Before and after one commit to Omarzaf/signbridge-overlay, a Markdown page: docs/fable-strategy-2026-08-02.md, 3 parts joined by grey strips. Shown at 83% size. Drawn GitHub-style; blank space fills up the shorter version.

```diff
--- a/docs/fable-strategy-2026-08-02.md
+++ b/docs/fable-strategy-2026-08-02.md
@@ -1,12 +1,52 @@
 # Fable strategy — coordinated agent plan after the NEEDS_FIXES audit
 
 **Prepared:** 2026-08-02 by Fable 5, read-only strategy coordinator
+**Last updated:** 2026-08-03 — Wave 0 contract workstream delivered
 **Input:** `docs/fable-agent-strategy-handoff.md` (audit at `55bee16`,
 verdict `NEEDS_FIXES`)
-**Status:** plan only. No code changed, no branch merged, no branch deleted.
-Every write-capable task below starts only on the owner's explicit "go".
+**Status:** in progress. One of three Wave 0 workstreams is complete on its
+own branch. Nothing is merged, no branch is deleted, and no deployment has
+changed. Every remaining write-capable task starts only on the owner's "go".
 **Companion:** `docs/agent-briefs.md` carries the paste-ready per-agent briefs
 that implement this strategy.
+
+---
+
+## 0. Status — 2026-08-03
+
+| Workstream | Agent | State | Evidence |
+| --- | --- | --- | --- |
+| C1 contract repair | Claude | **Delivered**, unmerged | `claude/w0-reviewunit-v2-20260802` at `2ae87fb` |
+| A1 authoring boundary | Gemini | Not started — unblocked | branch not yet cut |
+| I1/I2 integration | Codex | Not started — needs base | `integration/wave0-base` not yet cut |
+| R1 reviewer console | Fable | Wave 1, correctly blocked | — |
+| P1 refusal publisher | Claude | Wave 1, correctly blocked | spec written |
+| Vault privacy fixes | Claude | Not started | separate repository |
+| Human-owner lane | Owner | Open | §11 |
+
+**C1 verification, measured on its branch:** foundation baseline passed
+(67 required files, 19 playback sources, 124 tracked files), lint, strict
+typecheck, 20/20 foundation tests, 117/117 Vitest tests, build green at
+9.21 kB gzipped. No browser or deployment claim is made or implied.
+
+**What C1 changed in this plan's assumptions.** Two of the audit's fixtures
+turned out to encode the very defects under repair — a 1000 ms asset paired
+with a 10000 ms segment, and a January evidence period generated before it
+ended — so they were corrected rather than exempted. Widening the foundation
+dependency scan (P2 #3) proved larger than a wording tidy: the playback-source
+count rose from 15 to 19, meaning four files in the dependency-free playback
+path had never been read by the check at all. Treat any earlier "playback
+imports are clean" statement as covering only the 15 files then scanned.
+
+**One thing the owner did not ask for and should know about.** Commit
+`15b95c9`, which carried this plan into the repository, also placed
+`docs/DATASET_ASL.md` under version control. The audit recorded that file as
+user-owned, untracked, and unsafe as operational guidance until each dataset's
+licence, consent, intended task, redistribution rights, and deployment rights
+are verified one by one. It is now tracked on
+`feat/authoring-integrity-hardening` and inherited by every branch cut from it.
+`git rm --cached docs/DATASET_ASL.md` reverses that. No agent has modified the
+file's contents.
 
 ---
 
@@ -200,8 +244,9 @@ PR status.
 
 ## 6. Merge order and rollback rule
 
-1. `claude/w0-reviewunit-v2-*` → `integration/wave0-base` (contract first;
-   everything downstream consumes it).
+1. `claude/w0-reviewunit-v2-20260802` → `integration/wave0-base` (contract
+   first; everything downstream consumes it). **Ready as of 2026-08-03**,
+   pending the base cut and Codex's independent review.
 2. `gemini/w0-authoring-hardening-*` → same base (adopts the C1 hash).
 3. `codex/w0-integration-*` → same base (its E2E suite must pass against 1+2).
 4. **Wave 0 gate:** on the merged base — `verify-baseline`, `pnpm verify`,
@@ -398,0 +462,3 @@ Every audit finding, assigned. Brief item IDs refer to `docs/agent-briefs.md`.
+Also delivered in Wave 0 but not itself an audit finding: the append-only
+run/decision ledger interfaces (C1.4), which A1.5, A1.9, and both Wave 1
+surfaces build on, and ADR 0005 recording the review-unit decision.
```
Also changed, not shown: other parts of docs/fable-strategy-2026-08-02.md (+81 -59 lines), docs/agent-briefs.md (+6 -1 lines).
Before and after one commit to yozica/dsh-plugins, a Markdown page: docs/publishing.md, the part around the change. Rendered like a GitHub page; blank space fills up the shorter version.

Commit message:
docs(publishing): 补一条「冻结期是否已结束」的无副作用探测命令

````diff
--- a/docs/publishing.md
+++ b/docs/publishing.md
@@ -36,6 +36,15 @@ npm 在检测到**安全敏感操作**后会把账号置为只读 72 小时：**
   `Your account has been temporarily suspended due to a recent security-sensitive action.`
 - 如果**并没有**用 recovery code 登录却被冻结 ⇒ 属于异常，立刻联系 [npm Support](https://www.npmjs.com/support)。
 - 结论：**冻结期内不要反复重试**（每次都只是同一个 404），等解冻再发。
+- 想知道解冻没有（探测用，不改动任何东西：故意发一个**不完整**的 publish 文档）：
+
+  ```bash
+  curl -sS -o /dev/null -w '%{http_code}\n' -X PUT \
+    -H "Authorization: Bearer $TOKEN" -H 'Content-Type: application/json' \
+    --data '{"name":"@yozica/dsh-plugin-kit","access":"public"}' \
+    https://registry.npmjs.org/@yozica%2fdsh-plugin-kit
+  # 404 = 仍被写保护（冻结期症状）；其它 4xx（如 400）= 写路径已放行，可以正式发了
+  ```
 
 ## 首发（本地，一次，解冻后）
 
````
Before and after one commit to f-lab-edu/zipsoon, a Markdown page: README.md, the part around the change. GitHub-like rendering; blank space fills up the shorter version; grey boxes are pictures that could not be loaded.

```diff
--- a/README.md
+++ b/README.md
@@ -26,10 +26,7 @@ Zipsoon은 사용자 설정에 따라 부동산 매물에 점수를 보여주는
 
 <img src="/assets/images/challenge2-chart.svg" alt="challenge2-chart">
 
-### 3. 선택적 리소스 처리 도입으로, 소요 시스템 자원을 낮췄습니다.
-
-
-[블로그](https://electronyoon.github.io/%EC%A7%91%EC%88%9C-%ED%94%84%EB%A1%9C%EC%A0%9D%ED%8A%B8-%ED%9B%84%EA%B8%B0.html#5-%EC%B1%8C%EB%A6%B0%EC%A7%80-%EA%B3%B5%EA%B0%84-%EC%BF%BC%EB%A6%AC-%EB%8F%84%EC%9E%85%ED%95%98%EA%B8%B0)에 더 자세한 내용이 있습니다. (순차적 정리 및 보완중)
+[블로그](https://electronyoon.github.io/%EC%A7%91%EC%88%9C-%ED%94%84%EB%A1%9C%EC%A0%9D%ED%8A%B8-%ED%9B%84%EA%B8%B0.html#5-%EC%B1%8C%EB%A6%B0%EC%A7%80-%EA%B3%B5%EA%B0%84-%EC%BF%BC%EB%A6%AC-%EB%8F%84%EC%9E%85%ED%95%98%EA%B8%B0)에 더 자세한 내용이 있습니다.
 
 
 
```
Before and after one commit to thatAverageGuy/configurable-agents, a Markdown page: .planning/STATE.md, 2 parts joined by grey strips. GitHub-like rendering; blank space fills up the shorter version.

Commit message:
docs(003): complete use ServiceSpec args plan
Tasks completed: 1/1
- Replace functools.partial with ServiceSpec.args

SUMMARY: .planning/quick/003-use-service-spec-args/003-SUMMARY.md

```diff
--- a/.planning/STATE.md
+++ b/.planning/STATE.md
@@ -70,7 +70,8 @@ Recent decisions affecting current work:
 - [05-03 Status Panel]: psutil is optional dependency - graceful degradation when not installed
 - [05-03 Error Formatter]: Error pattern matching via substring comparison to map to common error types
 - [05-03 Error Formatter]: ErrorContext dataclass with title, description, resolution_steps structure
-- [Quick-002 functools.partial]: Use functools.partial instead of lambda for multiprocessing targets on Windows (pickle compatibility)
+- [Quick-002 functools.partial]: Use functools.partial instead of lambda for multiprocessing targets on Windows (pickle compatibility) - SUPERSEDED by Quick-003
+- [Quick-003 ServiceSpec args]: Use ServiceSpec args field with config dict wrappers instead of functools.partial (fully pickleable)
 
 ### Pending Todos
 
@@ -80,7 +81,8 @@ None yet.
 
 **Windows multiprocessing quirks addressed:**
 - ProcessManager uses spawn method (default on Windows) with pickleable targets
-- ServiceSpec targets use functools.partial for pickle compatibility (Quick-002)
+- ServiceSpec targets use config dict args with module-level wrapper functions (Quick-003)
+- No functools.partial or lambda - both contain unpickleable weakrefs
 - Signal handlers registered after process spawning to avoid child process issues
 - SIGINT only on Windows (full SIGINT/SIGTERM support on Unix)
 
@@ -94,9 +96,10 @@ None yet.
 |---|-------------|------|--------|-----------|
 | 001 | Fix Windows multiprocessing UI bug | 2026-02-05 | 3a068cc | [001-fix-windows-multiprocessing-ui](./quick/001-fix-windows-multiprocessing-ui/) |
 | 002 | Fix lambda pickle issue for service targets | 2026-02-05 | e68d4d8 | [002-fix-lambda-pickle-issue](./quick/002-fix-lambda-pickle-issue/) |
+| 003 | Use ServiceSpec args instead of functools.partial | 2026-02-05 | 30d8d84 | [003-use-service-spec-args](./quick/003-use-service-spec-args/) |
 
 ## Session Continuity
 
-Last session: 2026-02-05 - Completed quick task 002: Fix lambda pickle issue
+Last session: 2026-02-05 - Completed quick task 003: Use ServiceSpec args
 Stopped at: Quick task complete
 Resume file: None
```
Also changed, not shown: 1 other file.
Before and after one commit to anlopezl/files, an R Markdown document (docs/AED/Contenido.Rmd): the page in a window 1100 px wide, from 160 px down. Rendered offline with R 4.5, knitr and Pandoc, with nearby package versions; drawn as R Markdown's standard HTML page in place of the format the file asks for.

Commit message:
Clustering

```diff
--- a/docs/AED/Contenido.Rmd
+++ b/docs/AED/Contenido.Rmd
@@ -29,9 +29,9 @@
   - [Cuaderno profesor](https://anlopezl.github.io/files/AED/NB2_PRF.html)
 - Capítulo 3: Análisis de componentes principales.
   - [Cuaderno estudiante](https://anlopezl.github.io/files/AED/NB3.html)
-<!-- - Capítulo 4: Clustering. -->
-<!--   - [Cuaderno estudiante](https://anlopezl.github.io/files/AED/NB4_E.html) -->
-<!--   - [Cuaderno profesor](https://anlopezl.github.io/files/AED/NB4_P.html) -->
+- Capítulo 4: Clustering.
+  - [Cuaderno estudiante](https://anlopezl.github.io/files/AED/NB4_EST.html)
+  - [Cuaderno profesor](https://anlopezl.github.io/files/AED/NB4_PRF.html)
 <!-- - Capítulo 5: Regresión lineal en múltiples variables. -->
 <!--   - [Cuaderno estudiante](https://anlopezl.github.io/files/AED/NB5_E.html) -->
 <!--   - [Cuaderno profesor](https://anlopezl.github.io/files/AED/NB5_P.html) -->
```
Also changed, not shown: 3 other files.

· · ·

WHAT TO PRODUCE. In the data above, each line holding "audit" is to be found and copied.

RESPONSE AREA.
 # Fable strategy — coordinated agent plan after the NEEDS_FIXES audit
 **Input:** `docs/fable-agent-strategy-handoff.md` (audit at `55bee16`,
+**What C1 changed in this plan's assumptions.** Two of the audit's fixtures
+`docs/DATASET_ASL.md` under version control. The audit recorded that file as
@@ -398,0 +462,3 @@ Every audit finding, assigned. Brief item IDs refer to `docs/agent-briefs.md`.
+Also delivered in Wave 0 but not itself an audit finding: the append-only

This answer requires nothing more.